Skin darkening, or hyperpigmentation, is a relatively harmless skin condition, though it can make those who have it self-conscious about their appearance. This common skin disorder occurs when an excess of melanin is produced, causing dark patches of skin, often on the forehead, cheeks, upper lip, or nose.
Hyperpigmentation affects both men and women. The most common underlying cause of skin darkening is hormonal change. However, rosacea, lupus, sun damage and skin cancer can all cause skin darkening.
The following conditions may put you at a greater risk for developing patches of dark skin:
- Addison’s disease
- Hormone therapy for menopause
- Oral contraceptives
Occasionally, darkened skin is a sign of a more serious medical problem that cannot be treated cosmetically. Some changes in skin tone, like the changing color or shape of a mole, may indicate skin cancer. Still other dark skin patches, especially those that are butterfly-shaped dark, may be evidence of lupus. Therefore, it is best that you see a doctor if you notice that your skin has darkened.
If you suffer from the more common kind of hyperpigmentation that is caused by hormonal change, there are many non-surgical treatments available. Chemical peels, microdermabrasion, laser resurfacing and intense pulsed light (IPL) are effective treatments that are often used to target skin imperfections like skin darkening.

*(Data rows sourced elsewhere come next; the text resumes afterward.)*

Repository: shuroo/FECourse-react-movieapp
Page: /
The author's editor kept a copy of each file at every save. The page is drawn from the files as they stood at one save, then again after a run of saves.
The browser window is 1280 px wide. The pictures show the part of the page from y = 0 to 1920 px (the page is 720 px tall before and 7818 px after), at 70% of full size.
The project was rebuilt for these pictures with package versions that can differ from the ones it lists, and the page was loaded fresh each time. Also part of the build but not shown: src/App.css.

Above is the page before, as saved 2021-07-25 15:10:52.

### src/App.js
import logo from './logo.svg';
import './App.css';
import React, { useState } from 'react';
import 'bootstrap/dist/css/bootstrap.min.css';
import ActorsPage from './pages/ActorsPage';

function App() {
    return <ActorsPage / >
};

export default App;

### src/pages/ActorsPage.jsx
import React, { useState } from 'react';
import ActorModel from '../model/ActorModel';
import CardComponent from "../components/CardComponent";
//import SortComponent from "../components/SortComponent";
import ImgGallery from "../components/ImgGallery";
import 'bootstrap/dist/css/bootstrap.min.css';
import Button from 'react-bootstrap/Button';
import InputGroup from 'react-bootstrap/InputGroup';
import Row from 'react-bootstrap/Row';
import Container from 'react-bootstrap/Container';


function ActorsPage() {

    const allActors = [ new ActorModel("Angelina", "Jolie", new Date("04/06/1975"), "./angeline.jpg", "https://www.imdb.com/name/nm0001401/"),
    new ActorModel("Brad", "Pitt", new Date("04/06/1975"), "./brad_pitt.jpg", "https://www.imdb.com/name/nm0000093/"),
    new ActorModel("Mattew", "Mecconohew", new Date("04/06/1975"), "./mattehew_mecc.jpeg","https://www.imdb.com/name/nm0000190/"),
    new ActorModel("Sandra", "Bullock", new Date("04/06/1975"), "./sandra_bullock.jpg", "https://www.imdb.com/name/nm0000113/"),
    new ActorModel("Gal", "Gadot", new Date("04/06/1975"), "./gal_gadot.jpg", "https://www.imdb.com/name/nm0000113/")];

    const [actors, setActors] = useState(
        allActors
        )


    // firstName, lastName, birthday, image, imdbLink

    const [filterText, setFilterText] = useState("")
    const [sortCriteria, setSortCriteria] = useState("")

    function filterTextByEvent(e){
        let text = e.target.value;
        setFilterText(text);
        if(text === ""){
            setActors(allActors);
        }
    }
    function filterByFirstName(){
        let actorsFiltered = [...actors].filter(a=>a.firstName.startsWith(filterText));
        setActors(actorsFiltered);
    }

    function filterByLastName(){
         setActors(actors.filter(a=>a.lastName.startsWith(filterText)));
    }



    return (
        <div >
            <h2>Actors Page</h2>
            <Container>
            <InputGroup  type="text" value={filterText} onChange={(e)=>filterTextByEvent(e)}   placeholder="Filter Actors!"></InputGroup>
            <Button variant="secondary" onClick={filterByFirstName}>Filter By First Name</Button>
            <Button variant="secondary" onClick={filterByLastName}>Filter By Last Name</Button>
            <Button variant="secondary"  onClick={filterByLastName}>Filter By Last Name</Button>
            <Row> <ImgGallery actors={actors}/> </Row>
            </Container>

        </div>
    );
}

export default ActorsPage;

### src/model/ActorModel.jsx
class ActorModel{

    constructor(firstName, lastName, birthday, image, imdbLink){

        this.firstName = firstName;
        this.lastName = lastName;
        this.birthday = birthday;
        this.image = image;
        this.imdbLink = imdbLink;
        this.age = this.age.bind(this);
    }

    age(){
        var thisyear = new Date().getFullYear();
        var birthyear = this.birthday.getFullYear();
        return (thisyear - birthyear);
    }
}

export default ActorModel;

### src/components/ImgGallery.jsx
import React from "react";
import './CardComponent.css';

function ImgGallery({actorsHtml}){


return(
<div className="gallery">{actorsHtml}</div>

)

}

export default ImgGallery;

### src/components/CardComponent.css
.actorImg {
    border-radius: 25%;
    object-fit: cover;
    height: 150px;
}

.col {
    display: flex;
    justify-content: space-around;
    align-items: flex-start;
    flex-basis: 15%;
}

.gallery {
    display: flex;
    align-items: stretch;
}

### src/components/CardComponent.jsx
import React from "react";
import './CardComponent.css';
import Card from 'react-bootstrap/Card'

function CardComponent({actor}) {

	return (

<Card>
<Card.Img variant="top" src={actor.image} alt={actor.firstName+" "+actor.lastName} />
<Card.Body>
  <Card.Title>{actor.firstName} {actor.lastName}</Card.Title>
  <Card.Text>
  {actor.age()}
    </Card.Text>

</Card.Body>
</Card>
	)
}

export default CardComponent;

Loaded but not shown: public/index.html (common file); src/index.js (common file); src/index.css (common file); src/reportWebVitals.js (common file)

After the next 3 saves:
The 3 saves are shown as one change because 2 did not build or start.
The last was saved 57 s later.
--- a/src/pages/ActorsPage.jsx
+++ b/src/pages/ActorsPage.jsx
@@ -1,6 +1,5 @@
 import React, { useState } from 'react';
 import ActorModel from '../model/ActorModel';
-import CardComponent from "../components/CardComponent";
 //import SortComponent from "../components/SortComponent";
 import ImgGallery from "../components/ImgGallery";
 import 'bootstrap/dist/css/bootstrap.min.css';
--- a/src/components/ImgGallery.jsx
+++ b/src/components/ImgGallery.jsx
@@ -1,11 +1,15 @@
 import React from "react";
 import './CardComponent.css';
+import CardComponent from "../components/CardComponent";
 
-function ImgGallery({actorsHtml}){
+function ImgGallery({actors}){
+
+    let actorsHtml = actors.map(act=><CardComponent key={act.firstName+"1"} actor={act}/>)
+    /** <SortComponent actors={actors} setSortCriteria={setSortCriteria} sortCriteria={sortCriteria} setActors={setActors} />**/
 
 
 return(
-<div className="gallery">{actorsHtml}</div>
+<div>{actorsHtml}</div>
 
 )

Vitamin C-serums and skin-lightening creams that contain hydroquinone are also proven treatments for hyperpigmentation. If you suffer from rosacea it may help to avoid certain trigger foods like spicy foods and alcohol, and to incorporate the use of topical prescription medications in your treatment protocol.
Regardless of what caused your skin to develop darker patches, your treatment plan should include sun protection. Minimize sun exposure and apply sunscreen regularly. A good sun block should contain both a chemical and physical block, an ingredient that sits on your skin’s surface as a protective barrier against the sun.